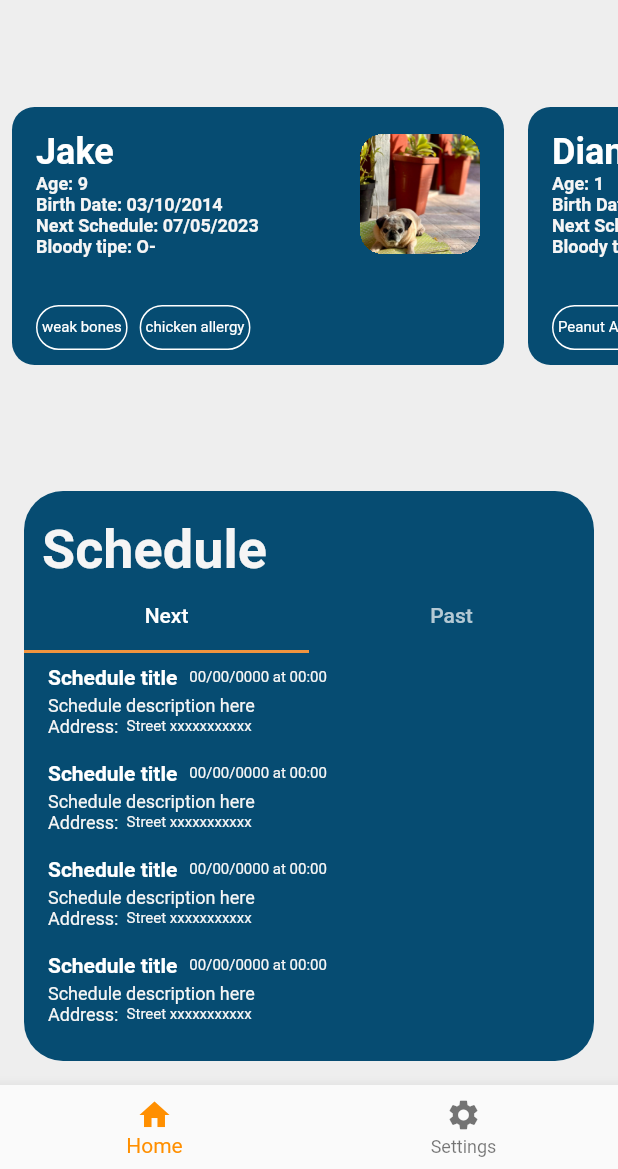
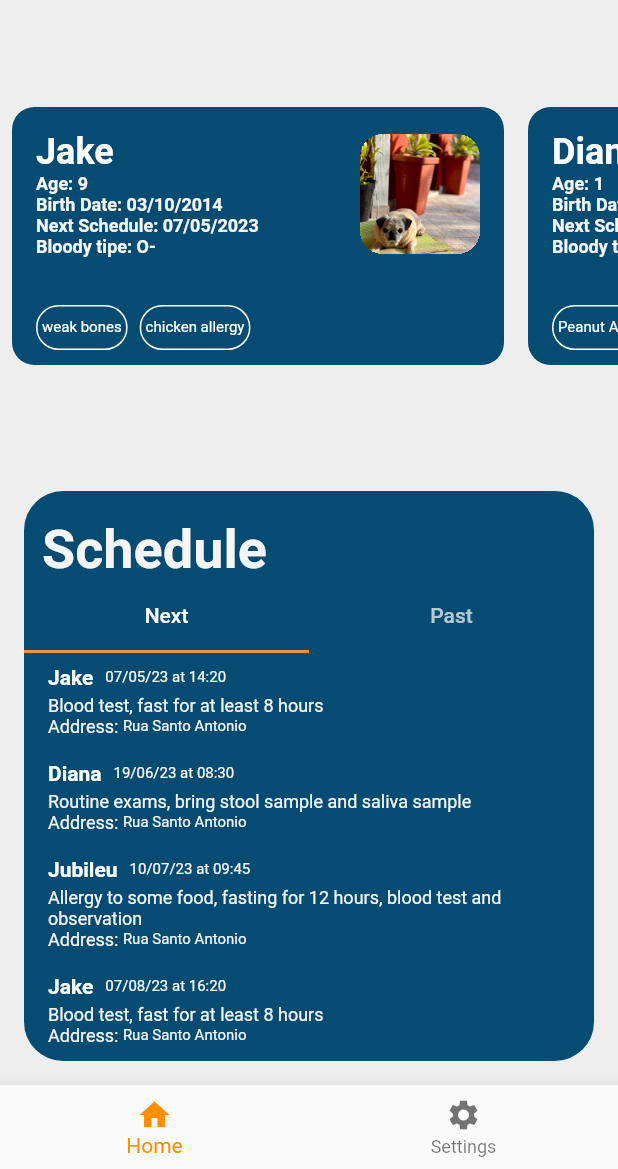
Before and after one commit to LucasGabriiel/MyPetsHybrid, a Flutter app: the screen it shows after launch, on a phone screen of 412 x 824 dp, the part 67-1236 px from its top. Run offline on Flutter 3.47's test engine with Material 2 defaults, Android fonts, the light colour scheme and no system bars; statements that could not run were skipped.

Commit message:
scchedule item using model data

```diff
--- a/lib/components/container_schedule_item.dart
+++ b/lib/components/container_schedule_item.dart
@@ -16,16 +16,16 @@ class ScheduleItem extends StatelessWidget {
           children: [
             Row(children: [
               Text(
-                "Schedule title",
+                appointment.name,
                 style: TextStyle(
                         color: currentTheme.primary,
                         fontSize: 14,
                         fontWeight: FontWeight.bold),
                       ),
               const SizedBox(width: 8),
-              Text("00/00/0000 at 00:00",
+              Text("${appointment.date} at ${appointment.hour}",
                    style: const TextStyle(fontSize: 10)
-                   )
+                   ),
             ]),
             const SizedBox(width: 12),
             Padding(
@@ -33,10 +33,10 @@ class ScheduleItem extends StatelessWidget {
               child: Column(
                 crossAxisAlignment: CrossAxisAlignment.start,
                 children: [
-                Text("Schedule description here", style: TextStyle(fontSize: 12)),
+                Text(appointment.description, style: TextStyle(fontSize: 12)),
                 Row(children: [
                   const Text("Address: ", style: TextStyle(fontSize: 12)),
-                  Text(" Street xxxxxxxxxxx", style: TextStyle(fontSize: 10))
+                  Text(appointment.address, style: TextStyle(fontSize: 10))
                 ])
               ],),
             ),
```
+-------+
» **How to complete this task**:
In the material above, find the lines that contain "appointment" and show them.

» **The completed task**:
+                appointment.name,
+              Text("${appointment.date} at ${appointment.hour}",
+                Text(appointment.description, style: TextStyle(fontSize: 12)),
+                  Text(appointment.address, style: TextStyle(fontSize: 10))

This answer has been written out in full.